World

Warsaw city councilors ban 1945 Soviet army monument from returning to a Warsaw city street

FILE - In this Aug. 13, 2008 file photo people walk past a 1945 monument of Polish-Soviet World War II brotherhood in arms, with Georgian national flags placed on it as a protest against Russia's involvement in Georgia, in Warsaw, Poland. Warsaw city councilors have banned the monument from being returned to its place in a city square, after it was temporarily removed from that square in 2011 to allow for the construction of a subway line in the area. (AP Photo/Alik Keplicz, File)

FILE - In this Aug. 13, 2008 file photo people walk past a 1945 monument of Polish-Soviet World War II brotherhood in arms, with Georgian national flags placed on it as a protest against Russia's involvement in Georgia, in Warsaw, Poland.

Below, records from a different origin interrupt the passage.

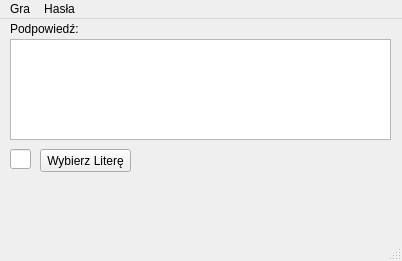
Qt form oknoglowne.ui (MiszczProgramowania/KoloFortuny) before a commit.
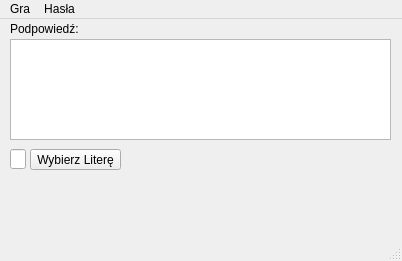
The same form after that commit.

```diff
--- a/oknoglowne.ui
+++ b/oknoglowne.ui
@@ -108,7 +108,7 @@
      <rect>
       <x>10</x>
       <y>130</y>
-      <width>21</width>
+      <width>16</width>
       <height>20</height>
      </rect>
     </property>
@@ -119,10 +119,10 @@
    <widget class="QPushButton" name="wybierzLitere">
     <property name="geometry">
      <rect>
-      <x>40</x>
+      <x>30</x>
       <y>130</y>
       <width>91</width>
-      <height>23</height>
+      <height>21</height>
      </rect>
     </property>
     <property name="text">
```
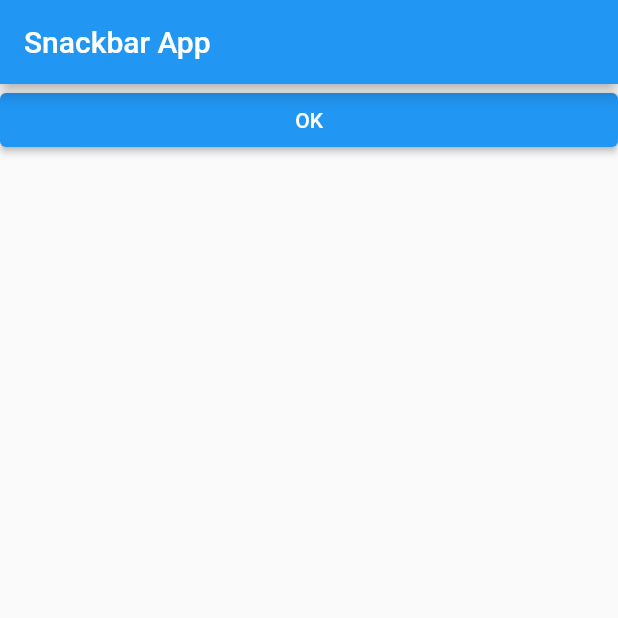
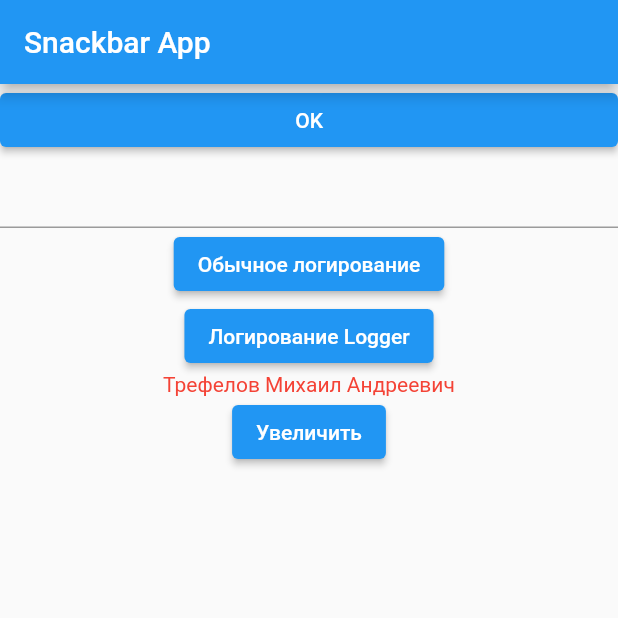
Before and after one commit to revisitor/flutter-widget-state-example, a Flutter app: the screen it shows after launch, on a phone screen of 412 x 824 dp, the top half of it. Run offline on Flutter 3.47's test engine with Material 2 defaults, Android fonts, the phone set to English and light mode, and no system bars; our stand-ins replace logger.

```diff
--- a/analysis_options.yaml
+++ b/analysis_options.yaml
@@ -22,8 +22,8 @@ linter:
   # `// ignore_for_file: name_of_lint` syntax on the line or in the file
   # producing the lint.
   rules:
+     prefer_single_quotes: true  # Uncomment to enable the `prefer_single_quotes` rule
     # avoid_print: false  # Uncomment to disable the `avoid_print` rule
-    # prefer_single_quotes: true  # Uncomment to enable the `prefer_single_quotes` rule
 
 # Additional information about this file can be found at
 # https://dart.dev/guides/language/analysis-options
--- a/lib/main.dart
+++ b/lib/main.dart
@@ -1,16 +1,14 @@
 import 'package:flutter/material.dart';
-import 'package:snackbar/show_snackbar_view.dart';
+import 'package:snackbar/snackbar_view.dart';
 import 'package:snackbar/strings.dart';
 
-void main() => runApp(const MyApp());
+void main() => runApp(const MainView());
 
-class MyApp extends StatelessWidget {
-  const MyApp({super.key});
-
-  static const _title = Strings.title;
+class MainView extends StatelessWidget {
+  const MainView({super.key});
 
   @override
   Widget build(BuildContext context) {
-    return const MaterialApp(title: _title, home: SnackBarView());
+    return const MaterialApp(title: Strings.title, home: SnackbarView());
   }
 }
--- a/lib/show_snackbar_view.dart
+++ /dev/null
@@ -1,20 +0,0 @@
-import 'package:flutter/material.dart';
-import 'package:snackbar/strings.dart';
-
-class SnackBarView extends StatelessWidget {
-  const SnackBarView({super.key});
-
-  static const _title = Strings.title;
-  static const _buttonText = 'OK';
-
-  @override
-  Widget build(BuildContext context) {
-    return Scaffold(
-      appBar: AppBar(title: const Text(_title)),
-      body: SizedBox(
-        width: double.infinity,
-        child: ElevatedButton(onPressed: () {}, child: const Text(_buttonText)),
-      ),
-    );
-  }
-}
--- /dev/null
+++ b/lib/snackbar_view.dart
@@ -0,0 +1,120 @@
+import 'package:flutter/material.dart';
+import 'package:logger/logger.dart';
+import 'package:snackbar/strings.dart';
+
+class SnackbarView extends StatelessWidget {
+  const SnackbarView({super.key});
+
+  @override
+  Widget build(BuildContext context) {
+    return Scaffold(
+      appBar: AppBar(title: const Text(Strings.title)),
+      body: Column(
+        children: const [
+          SnackbarWidget(),
+          LoggingWidget(),
+          ExpandingTextWidget(),
+        ],
+      ),
+    );
+  }
+}
+
+class SnackbarWidget extends StatelessWidget {
+  const SnackbarWidget({super.key});
+
+  final _snackbar = const SnackBar(
+    content: Text('Кнопка OK нажата'),
+    duration: Duration(seconds: 2),
+  );
+
+  @override
+  Widget build(BuildContext context) {
+    return SizedBox(
+      width: double.infinity,
+      child: ElevatedButton(
+        onPressed: () => _showSnackbar(context),
+        child: const Text('OK'),
+      ),
+    );
+  }
+
+  void _showSnackbar(BuildContext context) {
+    ScaffoldMessenger.of(context).showSnackBar(_snackbar);
+  }
+}
+
+class LoggingWidget extends StatefulWidget {
+  const LoggingWidget({super.key});
+
+  @override
+  State<StatefulWidget> createState() => _LoggingWidgetState();
+}
+
+class _LoggingWidgetState extends State<LoggingWidget> {
+  final _logger = Logger();
+
+  late final TextEditingController _textController;
+
+  @override
+  void initState() {
+    super.initState();
+    _textController = TextEditingController();
+  }
+
+  @override
+  void dispose() {
+    _textController.dispose();
+    super.dispose();
+  }
+
+  @override
+  Widget build(BuildContext context) {
+    const defaultLogButtonText = Text('Обычное логирование');
+    const loggerButtonText = Text('Логирование Logger');
+    return Column(children: [
+      TextField(controller: _textController),
+      ElevatedButton(onPressed: _printDefaultLog, child: defaultLogButtonText),
+      ElevatedButton(onPressed: _printLoggerLog, child: loggerButtonText),
+    ]);
+  }
+
+  void _printDefaultLog() => debugPrint(_textController.text);
+
+  void _printLoggerLog() => _logger.v(_textController.text);
+}
+
+class ExpandingTextWidget extends StatefulWidget {
+  const ExpandingTextWidget({super.key});
+
+  @override
+  State<StatefulWidget> createState() => _ExpandingTextWidgetState();
+}
+
+class _ExpandingTextWidgetState extends State<ExpandingTextWidget> {
+  var _isExpanded = false;
+
+  final _expandedTextStyle = const TextStyle(fontSize: 25, color: Colors.green);
+  final _defaultTextStyle = const TextStyle(fontSize: 14, color: Colors.red);
+
+  final _expandedButtonText = const Text('Уменьшить');
+  final _defaultButtonText = const Text('Увеличить');
+
+  @override
+  Widget build(BuildContext context) {
+    return Column(children: [
+      Text('Трефелов Михаил Андреевич', style: _getTextStyle()),
+      ElevatedButton(onPressed: _changeExpandedState, child: _getButtonText()),
+    ]);
+  }
+
+  TextStyle _getTextStyle() {
+    return _isExpanded ? _expandedTextStyle : _defaultTextStyle;
+  }
+
+  void _changeExpandedState() => setState(() => _isExpanded = !_isExpanded);
+
+  Text _getButtonText() {
+    return _isExpanded ? _expandedButtonText : _defaultButtonText;
+  }
+}
```
Also changed, not shown: 1 other file.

Warsaw city councilors have banned the monument from being returned to its place in a city square, after it was temporarily removed from that square in 2011 to allow for the construction of a subway line in the area. (AP Photo/Alik Keplicz, File)  (The Associated Press)

Warsaw city councilors have banned a 1945 monument of Polish-Soviet brotherhood in arms from being returned to its place on a city street.

The move, a reversal of their own previous decision, comes as ties between Warsaw and Moscow are strained over the conflict in eastern Ukraine.

The councilors voted 51-2 late Thursday to keep the massive monument, generally referred to as the "four sleeping men," in a storeroom. It was temporarily taken there in 2011 to allow for the construction of a subway line in the area.

The monument was put up in 1945 in Warsaw's Praga district to commemorate the joint struggle of Soviet and Polish troops against the Nazis. But after the 1989 fall of communism, the monument became an unpopular symbol of that hated political system.